Douglas County School Board:
Douglas County, Colo. is the first school district in the U.S. to offer vouchers so its own students can attend private schools. So the Nov. 5 school board election, with four members up for re-election, is especially important.
The district is not the typical majority-minority urban district where decades of struggles prompted desperate parents to push for alternatives and major reforms. No, Douglas County is a white, affluent suburb of Denver with high-achieving students and an 87.4 percent high school graduation rate.
Simply put, it is not the sort of place you’d expect innovation in education. But in a bid to achieve even higher goals, the school board added vouchers to its list of high quality options. The response: intense fire from local and national unions; challengers who promise to roll back all the reforms; money pouring in from around the state and country; and charges of a Republican coup in a nonpartisan election process (the county is heavily Republican).

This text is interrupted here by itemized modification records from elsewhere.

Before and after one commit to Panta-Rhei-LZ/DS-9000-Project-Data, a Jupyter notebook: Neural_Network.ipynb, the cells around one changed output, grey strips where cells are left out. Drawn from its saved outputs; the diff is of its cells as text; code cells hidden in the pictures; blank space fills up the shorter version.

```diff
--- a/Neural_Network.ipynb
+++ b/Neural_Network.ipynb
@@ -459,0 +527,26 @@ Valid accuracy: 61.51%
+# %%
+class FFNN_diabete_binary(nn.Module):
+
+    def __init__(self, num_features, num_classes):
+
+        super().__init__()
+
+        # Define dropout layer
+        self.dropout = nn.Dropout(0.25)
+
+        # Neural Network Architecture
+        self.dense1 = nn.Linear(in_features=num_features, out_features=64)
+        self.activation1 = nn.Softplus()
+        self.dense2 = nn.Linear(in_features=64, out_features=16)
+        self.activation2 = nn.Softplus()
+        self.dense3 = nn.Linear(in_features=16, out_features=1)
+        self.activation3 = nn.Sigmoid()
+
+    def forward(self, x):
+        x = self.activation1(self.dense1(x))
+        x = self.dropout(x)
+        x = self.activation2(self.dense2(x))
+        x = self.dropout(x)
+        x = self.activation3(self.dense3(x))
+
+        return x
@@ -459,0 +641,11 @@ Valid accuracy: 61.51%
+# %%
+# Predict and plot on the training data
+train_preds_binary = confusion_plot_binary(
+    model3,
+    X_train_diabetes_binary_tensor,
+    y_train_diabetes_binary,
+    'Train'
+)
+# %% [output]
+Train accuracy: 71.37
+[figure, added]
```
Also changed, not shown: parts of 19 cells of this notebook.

It remains to be seen what voters think. But support for the incumbents is cropping up in unexpected places. The Denver Post editorial board even wrote a column favorable to the reformers, urging voters to keep them and the innovation. Hopefully, a majority will give the incumbents credit for a progressive vision for a 21st century school district – a place where leaders worry more about student achievement than who runs the schools where students attend.
Schools Matter Blog:

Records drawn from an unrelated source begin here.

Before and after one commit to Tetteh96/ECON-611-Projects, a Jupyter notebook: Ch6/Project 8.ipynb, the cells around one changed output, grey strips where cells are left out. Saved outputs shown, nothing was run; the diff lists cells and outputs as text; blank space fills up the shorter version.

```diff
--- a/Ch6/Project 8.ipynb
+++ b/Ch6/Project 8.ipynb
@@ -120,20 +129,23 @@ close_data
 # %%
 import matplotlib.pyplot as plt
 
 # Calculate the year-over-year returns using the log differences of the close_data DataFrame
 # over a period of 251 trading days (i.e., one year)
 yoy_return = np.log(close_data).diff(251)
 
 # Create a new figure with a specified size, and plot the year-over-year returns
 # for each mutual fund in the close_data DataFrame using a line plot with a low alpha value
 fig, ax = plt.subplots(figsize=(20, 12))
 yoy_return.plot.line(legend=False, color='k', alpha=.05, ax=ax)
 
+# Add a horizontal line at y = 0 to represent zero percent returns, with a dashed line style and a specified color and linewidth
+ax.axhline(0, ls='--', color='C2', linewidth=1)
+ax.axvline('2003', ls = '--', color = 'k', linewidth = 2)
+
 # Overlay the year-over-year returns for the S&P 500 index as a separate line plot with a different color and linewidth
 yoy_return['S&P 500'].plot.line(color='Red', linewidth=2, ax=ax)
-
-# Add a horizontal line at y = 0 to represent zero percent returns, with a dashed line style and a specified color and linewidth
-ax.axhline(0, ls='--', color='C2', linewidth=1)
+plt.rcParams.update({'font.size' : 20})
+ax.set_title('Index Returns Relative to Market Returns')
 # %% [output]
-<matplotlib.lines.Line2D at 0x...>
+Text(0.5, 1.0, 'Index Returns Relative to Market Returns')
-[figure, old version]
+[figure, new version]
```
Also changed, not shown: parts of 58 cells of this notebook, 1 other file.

In a recent article, John Thomson of Schools Matter called into question research highlighted in Michael Petrilli’s piece “Rain of Error.” Thomson called Petrilli’s source a “compendium of pro-voucher studies” and its claims about the positive individual and systemic effects of vouchers an “exaggeration.”
The source was a Friedman Foundation report, “A Win-Win,” which includes a collection of ALL the random assignment studies on vouchers. Random assignment studies are the gold-standard of scientific research. (Note: Non-random assignment studies on the impact of vouchers were excluded from the Friedman report. These studies are more mixed, but generally find small positive impacts from vouchers.)
The Friedman report also reviewed studies on the “systemic effects” of vouchers (that is, how vouchers impact public schools) but only included reports which were “empirical studies using any scientific method.” Thus, lower quality studies were excluded.
The bottom line: The Friedman review found the reports overwhelmingly found small but positive gains for voucher participants, and that public schools improve when vouchers were an option for students.
Not convinced by Petrilli’s sources, Thomson hunts for his own and finds three “reputable” studies from the Institute for Education Studies, the Chicago Federal Reserve and the National Center for Education Statistics. Thompson says these studies support the claims of Diane Ravitch, not Petrilli or the Friedman Foundation.
Interestingly, two of the authors cited by Thomson (Cecilia Rouse and Patrick A. Wolf) had other research reviewed by Friedman (that source of exaggeration, remember?). Their other, random assignment research found statistically significant gains for at least one subgroup using vouchers.
One of the three studies cited by Thomson actually has nothing to do with vouchers (it’s a 2006 study about public vs. private schools). Another simply looks to discover what type of student exits the Milwaukee voucher program and concludes that vouchers work well for some, but not all students.
The only one that can remotely come close to supporting Ravitch is the one 2008 by the Chicago Federal Reserve. A literature review on school choice, it claims the research on vouchers is “mixed.”
(By the way, Diane Ravitch doesn’t use the word “mixed” to describe the research. In a recent interview with Sara Scribner, Ravitch claimed “vouchers have absolutely no impact on student achievement.”)
The Chicago Federal Reserve review includes a small assortment of voucher research of varying degrees of quality, and does not explain why certain studies were selected and others left out. It also examined fewer studies than the Friedman report criticized by Thomson.
Nevertheless, it actually found generally positive effects for voucher participants, and for public schools impacted by vouchers. That is the opposite of what Thomson claims.
Grade: In Need of Improvement